Most of us are very diplomatic in the way that we raise and talk about difficult issues that may arise with our friends. We agonise about how we should talk about problems that come up between us, because we value our friendships and don’t want to damage or lose them.
Why then do many intimate partners not devote the same sort of care and concern when addressing the problems and difficulties that come up between them?
Perhaps the reason is that they have made a serious commitment to each other and therefore feel the relationship is not as fragile, and can therefore bear a certain amount of open conflict.
Or maybe it’s just a case of “familiarity breeding contempt”, and that irritation and frustration builds up over time.
Whatever the explanation, the fact is that our relationship with our partner is our primary relationship, the person we hope to spend the rest of our lives wit. Therefore if anything, it deserves even more care and wisdom then even our friendships.
It is my understanding that serious arguments and escalations between couples develop in the following way – one partner starts to feel concerned/worried/anxious/irritated etc about either the behaviour of the other, or something in their own life, and decides to speak to their partner about it.
Don’t Spring it on your Partner Unawares
This sounds sensible, but unfortunately such a course of action is rarely successful. Why? There are two main reasons:
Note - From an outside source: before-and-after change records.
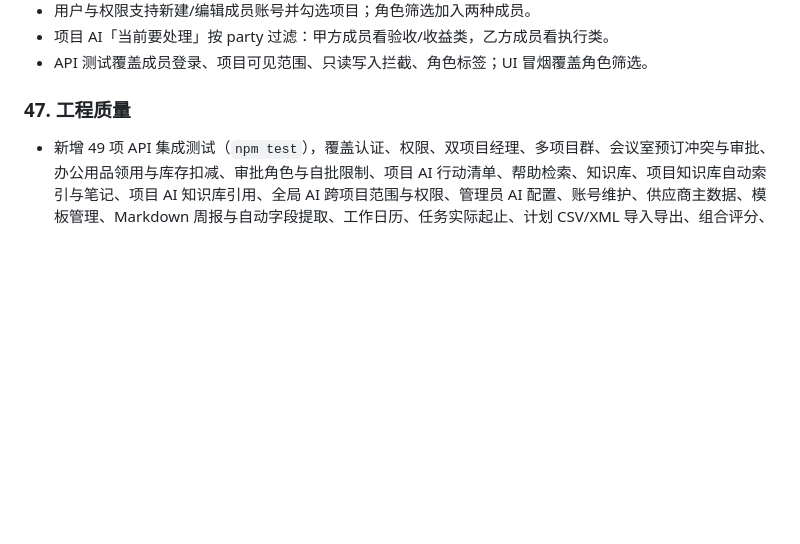
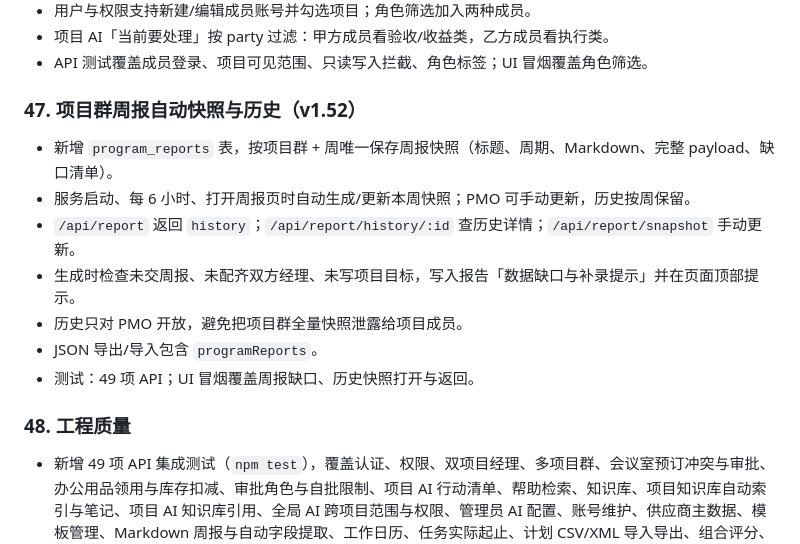
Before and after one commit to dgjin/pmo-program-console, a Markdown page: docs/assessment.md, the part around the change. GitHub-like rendering; blank space fills up the shorter version.

```diff
--- a/docs/assessment.md
+++ b/docs/assessment.md
@@ -387,7 +387,17 @@
 - 项目 AI「当前要处理」按 party 过滤：甲方成员看验收/收益类，乙方成员看执行类。
 - API 测试覆盖成员登录、项目可见范围、只读写入拦截、角色标签；UI 冒烟覆盖角色筛选。
 
-### 47. 工程质量
+### 47. 项目群周报自动快照与历史（v1.52）
+
+- 新增 `program_reports` 表，按项目群 + 周唯一保存周报快照（标题、周期、Markdown、完整 payload、缺口清单）。
+- 服务启动、每 6 小时、打开周报页时自动生成/更新本周快照；PMO 可手动更新，历史按周保留。
+- `/api/report` 返回 `history`；`/api/report/history/:id` 查历史详情；`/api/report/snapshot` 手动更新。
+- 生成时检查未交周报、未配齐双方经理、未写项目目标，写入报告「数据缺口与补录提示」并在页面顶部提示。
+- 历史只对 PMO 开放，避免把项目群全量快照泄露给项目成员。
+- JSON 导出/导入包含 `programReports`。
+- 测试：49 项 API；UI 冒烟覆盖周报缺口、历史快照打开与返回。
+
+### 48. 工程质量
 
 - 新增 49 项 API 集成测试（`npm test`），覆盖认证、权限、双项目经理、多项目群、会议室预订冲突与审批、办公用品领用与库存扣减、审批角色与自批限制、项目 AI 行动清单、帮助检索、知识库、项目知识库自动索引与笔记、项目 AI 知识库引用、全局 AI 跨项目范围与权限、管理员 AI 配置、账号维护、供应商主数据、模板管理、Markdown 周报与自动字段提取、工作日历、任务实际起止、计划 CSV/XML 导入导出、组合评分、指标快照、资源产能、项目整体计划、计划进度同源、周报带入、EVM 基线、收益与行动项、甲方验收、变更基线、关口清单、填报审核、版本与评论、项目工作台、PMP 章程/变更/经验教训、过程矩阵、关口、跨项目依赖、SLA 与截止时间、报表、备份恢复、清空演示数据、账号停用、改密、安全头、路径穿越。
 - 数据库加 `PRAGMA user_version`，为后续增量迁移留位置；`PMO_DB` 可指向临时库，测试不污染演示数据。
```
Also changed, not shown: README.md (+1 -1 lines), docs/implementation-plan.md (+2 -0 lines), docs/preview-report-history.jpg (added), 7 other files.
Firstly, the person on the receiving end of the “concern” is not in the same emotional frame of mind as their partner who is wanting to raise the concern. They are “chilling out” or in the midst of some activity and project, and therefore not really ready or able to handle the urgency of their partner’s issue. As a result, they are very unlikely to react in the way that their partner is hoping. The person on the receiving end will either be dismissive or defensive or react in some other way, that the partner who is raising the issue finds unacceptable or offensive – and an escalating argument is likely to begin.
The second reason is that the person who is wanting to raise and talk about the problem is not usually in a helpful frame of mind either. They are often feeling quite emotional and impatient, and therefore not devoting much thought as to how to diplomatically raise the issue with their partner. Instead their concern is often delivered with an accusatory edge, which almost guarantees that their partner will react defensively and the inevitable escalation ensues.
So what is the alternative?
A “Designated” Meeting
One very constructive and powerful strategy is for the couple to hold a “designated” meeting on a weekly basis to discuss their issues and concerns with each other. In this meeting each person is emotionally and intellectually prepared to speak constructively, and listen deeply to each other’s concerns.
If you are “sick” of having the same painful arguments over and over without resolving anything, then Matthew Ryan may be able to help and guide you as to how to conduct such a meeting, as well as employ other powerful strategies to heal and transform your relationship.
Author: Matthew Ryan, B Psych (Hons), MA (Marriage & Family Therapy).
Matt Ryan is a senior psychologist with over 25 years of experience, and has seen great success in helping couples and families to work through their problems and difficulties.
To book an appointment with Matthew Ryan call 1800 877 924 or book online today!